I prefer to get my adrenaline rushes close to home. Whenever I feel the urge to put my life on the line, to feel exposed, vulnerable and in extreme jeopardy, I simply put on my shoes, take a walk around my neighbourhood and use a few of our local crosswalks. When it comes to death-defying, you can keep your sheer cliffs and faulty parachutes. Nothing is more terrifying than using a crosswalk.

Being a pedestrian can be dangerous at the best of times. According to recent data from Transport Canada, pedestrians make up 15 per cent of motor vehicle-related fatalities and 14 per cent of serious motor vehicle-related injuries.

Story continues below advertisement
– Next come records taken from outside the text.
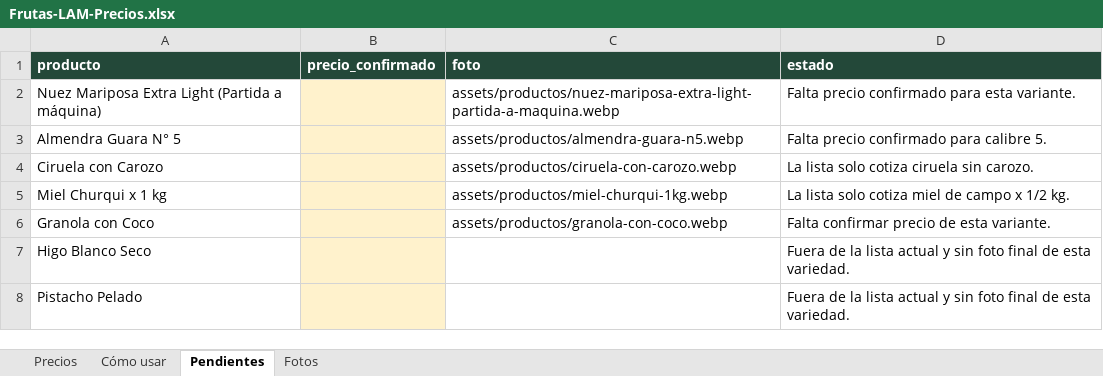
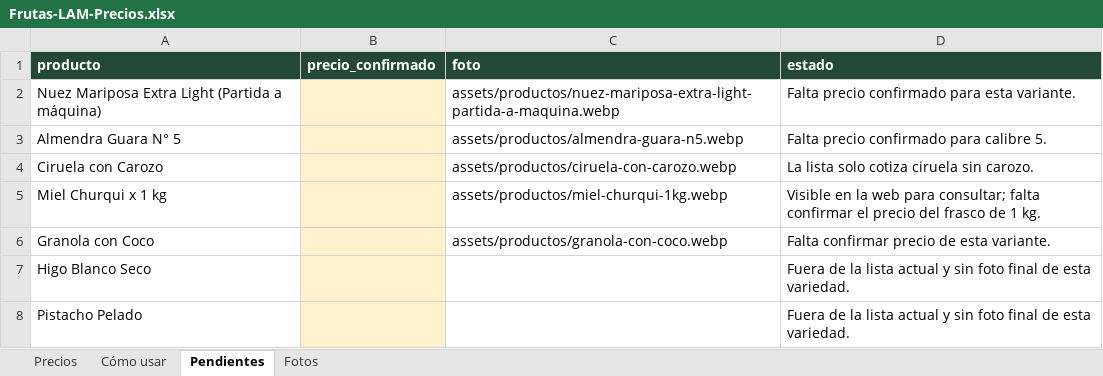
Before and after one commit to MatiasAlbanes/FRUTAS-LAM, an Excel workbook: EXCEL EDITABLE/Frutas-LAM-Precios.xlsx, sheet Pendientes, drawn as a sheet; values as stored, in another font and other column widths than the file's, no borders; the diff names each change by its address in the sheet, - before the commit and + after, or states it on an @@ line.

Commit message:
Corrige lectura de totales de Sheets y prepara migración preservando precios minoristas

```diff
--- a/EXCEL EDITABLE/Frutas-LAM-Precios.xlsx (sheet Pendientes)
+++ b/EXCEL EDITABLE/Frutas-LAM-Precios.xlsx (sheet Pendientes)
-D5 (estado): La lista solo cotiza miel de campo x 1/2 kg.
+D5 (estado): Visible en la web para consultar; falta confirmar el precio del frasco de 1 kg.
```
Also changed, not shown: sheet Cómo usar, sheet Precios, sheet Fotos, 14 other files.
What makes the crosswalk so special is that there's something ironically exhilarating about feeling in jeopardy while using a system that's designed specifically to protect you. Then again, the name – "crosswalk" – is a bit of a giveaway; a cross is something we often use to mark a grave.

I've staked out the crosswalk at the end of my street for the last month, 10 or 15 minutes here or there (if you "stake out" a crosswalk for much longer, people become suspicious). I wanted to get a casual sense of just how safe pedestrian crossings really are. Based on my observations, I'd say that when a pedestrian has pressed the signal and begun walking through, one out of every 12 cars blows by without stopping. You'd be forgiven for thinking that pedestrians would be better off jaywalking (note: they would not).

The cause of faulty crosswalk use is straightforward: it's the drivers. You see, people drive cars and most people are awful, lazy, distracted drivers who should not only be prevented from operating vehicles, but should probably not be allowed to vote or use the Internet. On the other side are pedestrians. In order to properly use a crosswalk, you're supposed to raise your arm in a sort of quasi-fascist salute and make eye contact with the drivers who are approaching. Unfortunately, some pedestrians think a crosswalk works like an invincibility cloak, and so they just step into traffic while yammering on their iPhones.

The Ontario government recently introduced a law designed to increase pedestrian safety. As of Jan. 1, drivers must wait until pedestrians using crossovers have completed their entire crossing and stepped off the road. Crossovers are different from crosswalks, which are used at stop signs and traffic lights. The Ontario Ministry of Transportation defines crossovers, which often have overhead flashing yellow lights, as "designated areas that allow pedestrians to safely cross roads where there are no traffic lights." The law also applies to school crossings. Failure to obey the new law can result in a $500 fine.

Some people are confused. I can understand the problem. There's nothing worse than saying, "Oh my god, that guy just blew right through the crosswalk" when you should have said, "Oh my god, that guy just blew right through the crossover."

What I'm trying to say, dear drivers, is that, whether you're approaching a crosswalk or a crossover, it's your responsibility to pay attention and look out for pedestrians. It doesn't matter whether they're being responsible or using the crossover correctly. They're on foot. You're in a car. The onus is on you. So put down the phone, put up your eyes and pay attention. If you want to live dangerously, take up cliff diving – but let's keep the risks off the road.

Like us on Facebook

Follow us on Instagram

Add us to your circles

Sign up for our weekly newsletter

Report an error Editorial code of conduct
Due to technical reasons, we have temporarily removed commenting from our articles. We hope to have this fixed soon. Thank you for your patience. If you are looking to give feedback on our new site, please send it along to feedback@globeandmail.com. If you want to write a letter to the editor, please forward to letters@globeandmail.com.

Welcome to The Globe and Mail’s comment community. This is a space where subscribers can engage with each other and Globe staff. Non-subscribers can read and sort comments but will not be able to engage with them in any way. Click here to subscribe.

If you would like to write a letter to the editor, please forward it to letters@globeandmail.com. Readers can also interact with The Globe on Facebook and Twitter .

Welcome to The Globe and Mail’s comment community. This is a space where subscribers can engage with each other and Globe staff. Non-subscribers can read and sort comments but will not be able to engage with them in any way. Click here to subscribe.

If you would like to write a letter to the editor, please forward it to letters@globeandmail.com. Readers can also interact with The Globe on Facebook and Twitter .

Discussion loading ...

Cannabis pro newsletter